British Parliamentary Committee: Celebrities Get Too Many Honors (Report)
LONDON - A report from a British parliamentary committee says too many celebrities and politicians tend to get honored by the Queen when she bestows such titles as knight and dame twice a year.
The Public Administration Select Committee called for a rise in honors for volunteers in the community, the BBC reported. Its report suggested an independent honors commission that would reduce political influence on the process. It called for longer explanations of why someone has been given an honor, for example.
"No-one should be honored for simply "doing the day job," no matter what that job is," the committee, led by chairman and conservative member of parliament Bernard Jenkin, said.
The honors lists focus on "people from all walks of life and all sections of society who have made a difference to their community," according to a British government web site.

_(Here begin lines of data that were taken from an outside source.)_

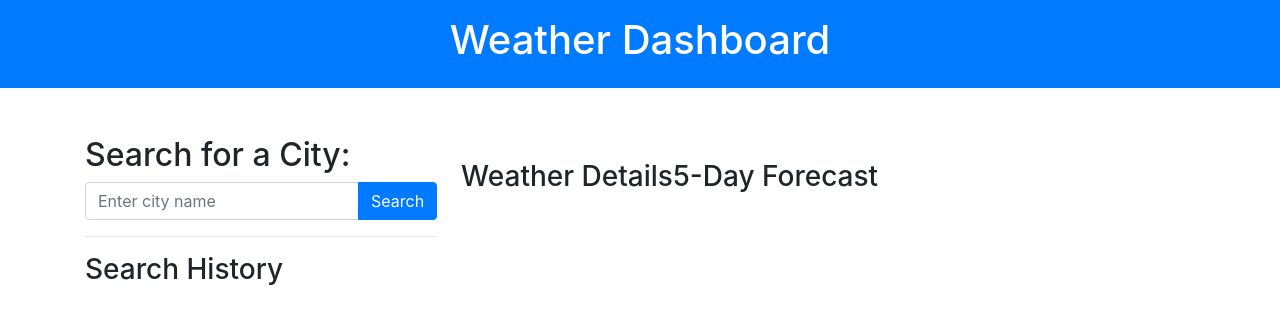
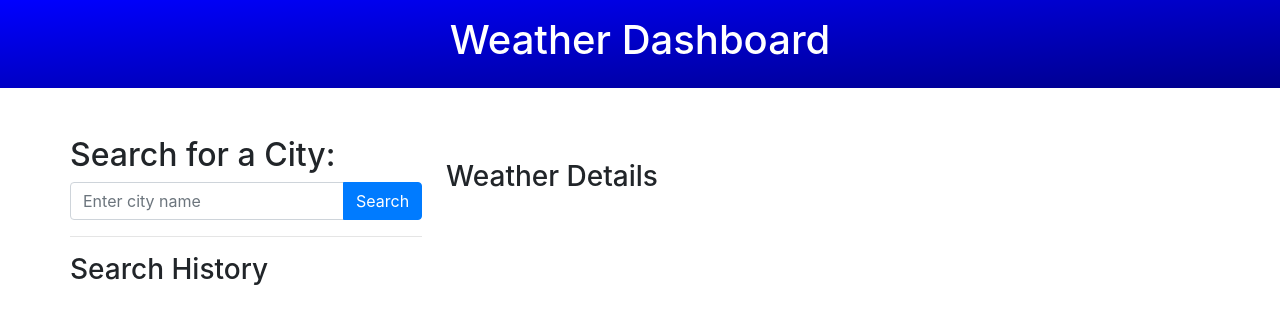
Before and after one commit to SideControlJS/me-weather, a plain HTML site: page index.html in a window 1280 px wide. Drawn offline with nearby package versions, Linux system fonts and the light colour scheme.

Commit message:
updating HTML/bootstrap/layout

```diff
--- a/Assets/style.css
+++ b/Assets/style.css
@@ -0,0 +1,3 @@
+.bg-gradient {
+    background: linear-gradient(to bottom right, blue, darkblue);
+}
--- a/index.html
+++ b/index.html
@@ -5,16 +5,17 @@
     <meta name="viewport" content="width=device-width, initial-scale=1.0">
     <title>Me-Weather</title>
     <link href="https://stackpath.bootstrapcdn.com/bootstrap/4.5.2/css/bootstrap.min.css" rel="stylesheet">
+    <link rel="stylesheet" type="text/css" href="Assets/style.css">
 </head>
 <body>
 
     <!--Full-width Header-->
-    <header class="bg-primary text-white text-center py-3">
+    <header class="bg-primary bg-gradient text-white text-center py-3">
         <h1>Weather Dashboard</h1>
     </header>
 
     <main class="container mt-5 d-flex">
-
+        <div class="row">
     <!-- Search Section -->
         <aside class="mr-4">
             <section>
@@ -45,7 +46,8 @@
         </aside>
 
     <!-- Weather Display Section -->
-    <section class="mt-4">
+        <div clas="col-md-9">
+            <section class="mt-4 text-center">
                 <header>
                     <h3 id="currentCityAndDate">Weather Details</h3>
                 </header>
@@ -54,18 +56,14 @@
                         <!-- Weather info will be inserted here by the script -->
                     </table>
                 </article>
-    </section>
 
             <!-- 5-Day Forecast Section -->
-    <section class="mt-4">
-        <header>
-            <h3>5-Day Forecast</h3>
-        </header>
                 <article id="weatherCards" class="d-flex flex-wrap justify-content-center">
                     <!-- 5-day forecast will be inserted here by the script -->
                 </article>
             </section>
-
+        </div>
+    </div>
 </main>
 
 <script src="https://code.jquery.com/jquery-3.5.1.slim.min.js"></script>
```
Lines whose indentation alone changed are shown as unchanged.
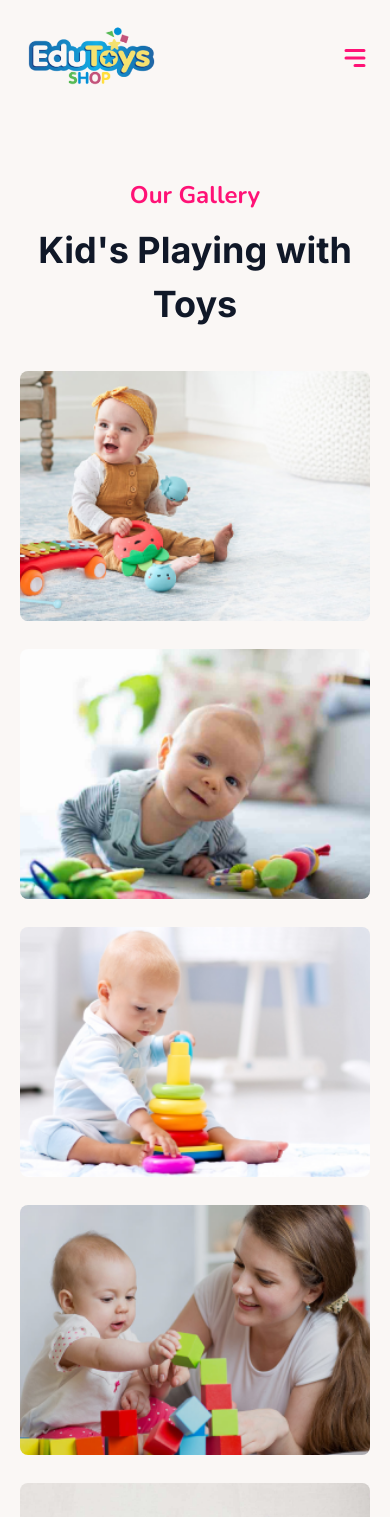
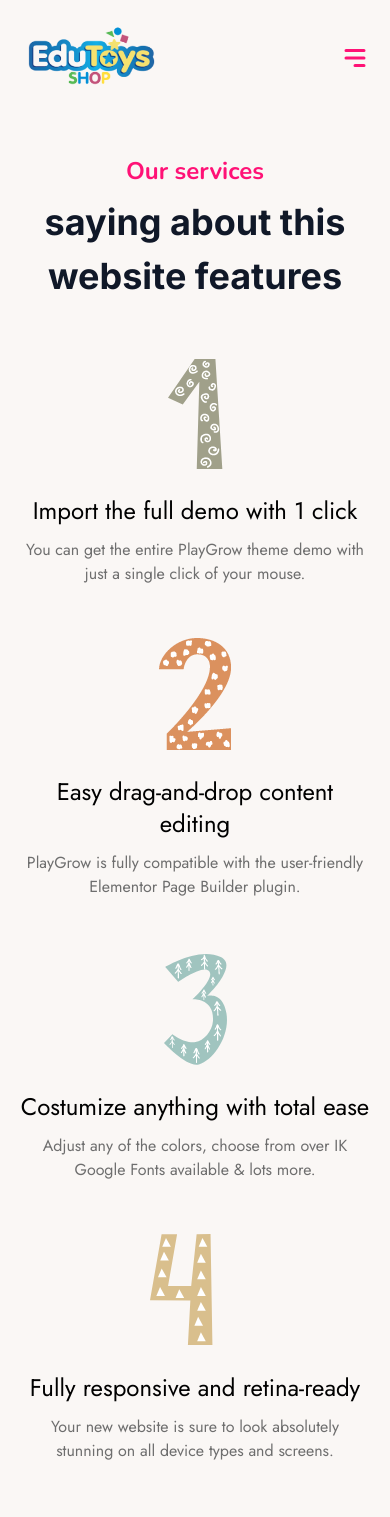
Before and after one commit to Nazmul66/Edu-Toys, a React (Vite) app: page / in a window 390 px wide. Shown: the top 1517 px of the page. Built offline with nearby package versions, Linux system fonts and the light colour scheme.

Commit message:
about section complete and responsive

```diff
--- a/src/Component/Home/Home.jsx
+++ b/src/Component/Home/Home.jsx
@@ -1,9 +1,11 @@
 import React from 'react';
 import Gallery_section from '../Section/Gallery_section/Gallery_section';
+import About_section from '../Section/About_section/About_section';
 
 const Home = () => {
     return (
         <div>
+            <About_section></About_section>
             <Gallery_section></Gallery_section>
         </div>
     );
--- /dev/null
+++ b/src/Component/Section/About_section/About_section.css
@@ -0,0 +1,16 @@
+
+.about-content h6{
+    font-family: 'Jost', sans-serif;
+    margin-top: 26px;
+    font-weight: 400;
+    color: #000;
+    font-size: 24px;
+    text-align: center;
+    line-height: 1.33333;
+}
+.about-content p{
+    font-family: 'Jost', sans-serif;
+    margin-top: 11px;
+    text-align: center;
+    color: #6e6e6e;
+}
--- /dev/null
+++ b/src/Component/Section/About_section/About_section.jsx
@@ -0,0 +1,41 @@
+import React from 'react';
+import './About_section.css'
+import Content1 from '../../../assets/all_image/content-1.png'
+import Content2 from '../../../assets/all_image/content-2.png'
+import Content3 from '../../../assets/all_image/content-3.png'
+import Content4 from '../../../assets/all_image/content-4.png'
+
+const About_section = () => {
+    return (
+        <div className='py-10 px-5'>
+            <div className='max-w-[1140px] mx-auto'>
+                <h4 className='text-[#FF1276] text-2xl font-bold text-center mb-2'>Our services</h4>
+                <p className='text-[36px] text-[#101828] font-bold text-center mb-14'>saying about this website features</p>
+                <div className='flex flex-col gap-5 lg:flex-row justify-between'>
+                    <div className='about-content lg:w-1/4 w-full lg:p-5 p-0 lg:mb-0 mb-8'>
+                        <img src={Content1} alt="" className='block mx-auto' />
+                        <h6>Import the full demo with 1 click</h6>
+                        <p>You can get the entire PlayGrow theme demo with just a single click of your mouse.</p>
+                    </div>
+                    <div className='about-content lg:w-1/4 w-full lg:p-5 p-0 lg:mb-0 mb-8'>
+                        <img src={Content2} alt="" className='mt-[-28px] block mx-auto' />
+                        <h6>Easy drag-and-drop content editing</h6>
+                        <p>PlayGrow is fully compatible with the user-friendly Elementor Page Builder plugin.</p>
+                    </div>
+                    <div className='about-content lg:w-1/4 w-full lg:p-5 p-0 lg:mb-0 mb-8'>
+                        <img src={Content3} alt="" className='mt-[-10px] block mx-auto' />
+                        <h6>Costumize anything with total ease</h6>
+                        <p>Adjust any of the colors, choose from over IK Google Fonts available & lots more.</p>
+                    </div>
+                    <div className='about-content lg:w-1/4 w-full lg:p-5 p-0'>
+                        <img src={Content4} alt="" className='block mx-auto' />
+                        <h6>Fully responsive and retina-ready</h6>
+                        <p>Your new website is sure to look absolutely stunning on all device types and screens.</p>
+                    </div>
+                </div>
+            </div>
+        </div>
+    );
+};
+
+export default About_section;
```
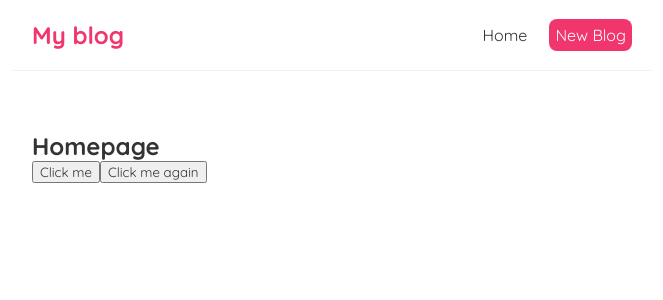
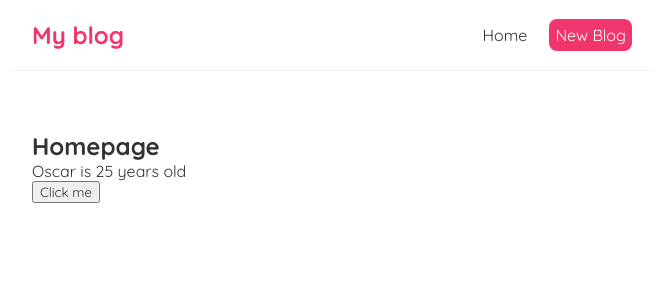
Before and after one commit to oscarolsson94/reactCourse, a React (Create React App) app in the folder blog/: page / in a window 1280 px wide. Shown: the top 300 px of the page, without its empty margins (308-971 px from the left). Built offline with nearby package versions, Linux system fonts and the light colour scheme; the HTML template or start-up script is replaced by a standard one.

Commit message:
useState hook

```diff
--- a/blog/src/Home.js
+++ b/blog/src/Home.js
@@ -1,18 +1,19 @@
+import { useState } from 'react';
+
 const Home = () => {
+    const [name, setName] = useState("Oscar");
+    const [age, setAge] = useState(25);
 
     const handleClick = () => {
-        console.log('Hello World');
-    };
-
-    const handleClickAgain = (name) => {
-        console.log(`Hello ${name}`);
+        setName('Emil');
+        setAge(30);
     };
 
     return (
         <div className="home">
             <h2>Homepage</h2>
+            <p>{name} is {age} years old</p>
             <button onClick={handleClick}>Click me</button>
-            <button onClick={() => handleClickAgain('Oscar')}>Click me again</button>
         </div>
      );
 }
```
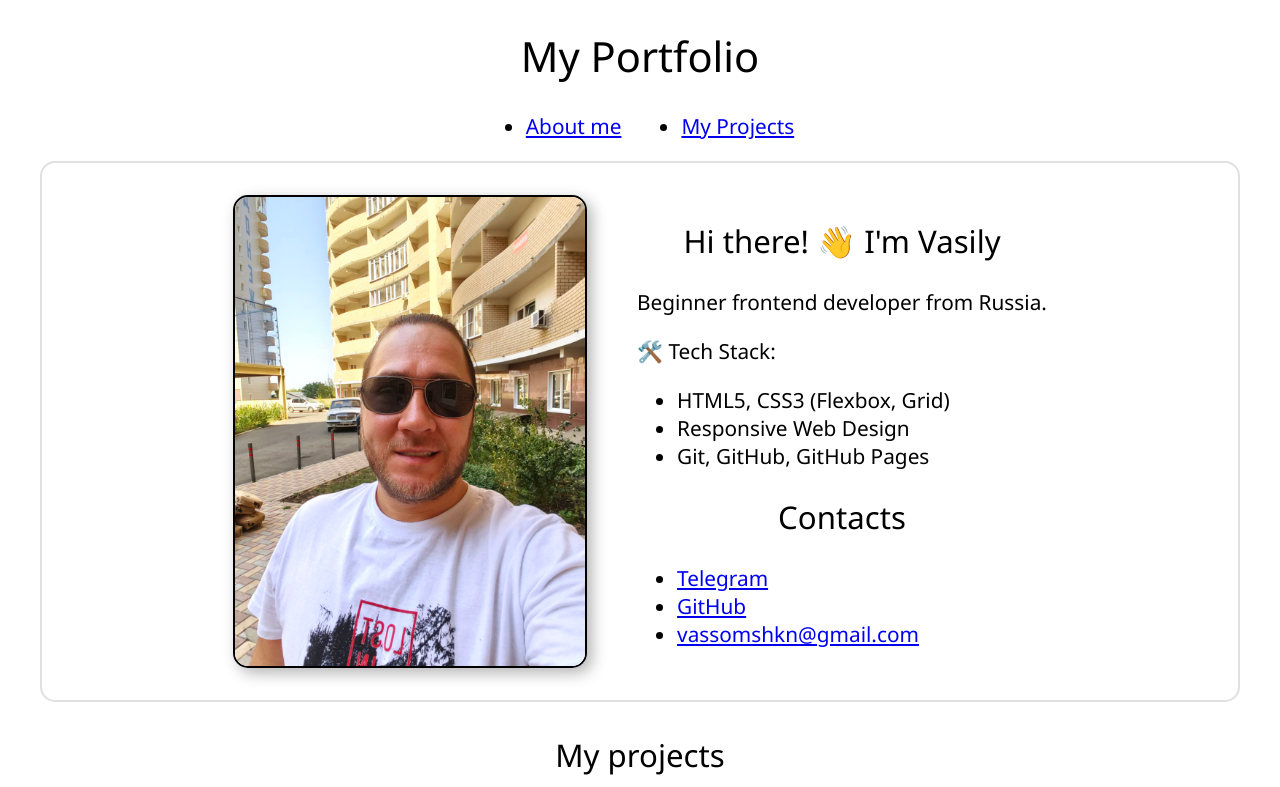
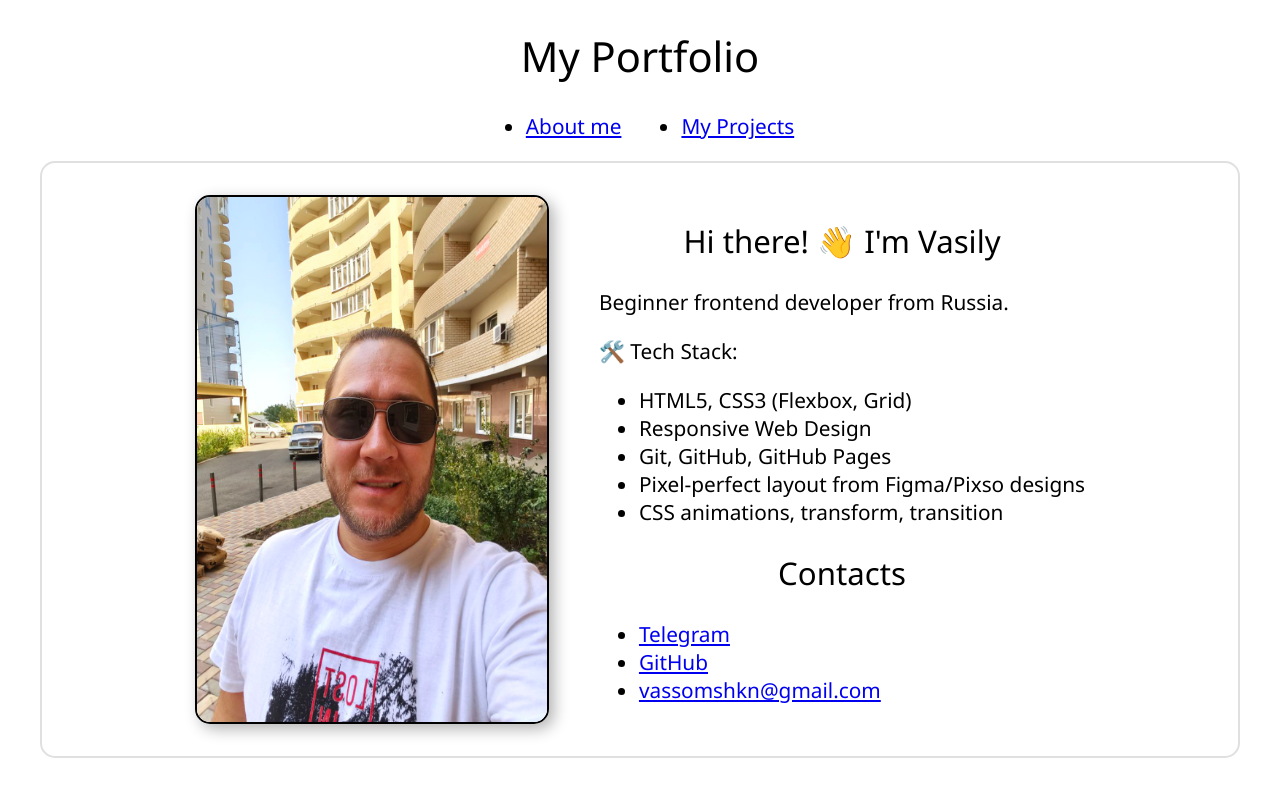
Before and after one commit to vasso89/Portfolio, a plain HTML site: page index.html in a window 1280 px wide. Shown: the top 787 px of the page. Drawn offline with Linux system fonts and the light colour scheme.

Commit message:
add stack

```diff
--- a/index.html
+++ b/index.html
@@ -33,6 +33,8 @@
 					<li>HTML5, CSS3 (Flexbox, Grid)</li>
 					<li> Responsive Web Design</li>
 					<li> Git, GitHub, GitHub Pages</li>
+					<li>Pixel-perfect layout from Figma/Pixso designs</li>
+					<li>CSS animations, transform, transition </li>
 				</ul>
 				<h2>Contacts</h2>
 				<ul>
```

The British government though denied political influence and the dominance of officials and celebrities, according to the BBC. The Cabinet Office said 72 percent of people on the last honors list were people who were involved in charitable or voluntary work.
Kate Winslet, Kenneth Branagh, Take That's Gary Barlow and Josh Berger, president and managing director of Warner Bros. Entertainment U.K., were among the big entertainment industry names making Queen Elizabeth II's latest honors list mid-year.
"The British honors system is one of the oldest in the world. It has evolved over 650 years as the country has found alternative means of recognizing merit, gallantry and service," according to the government web site.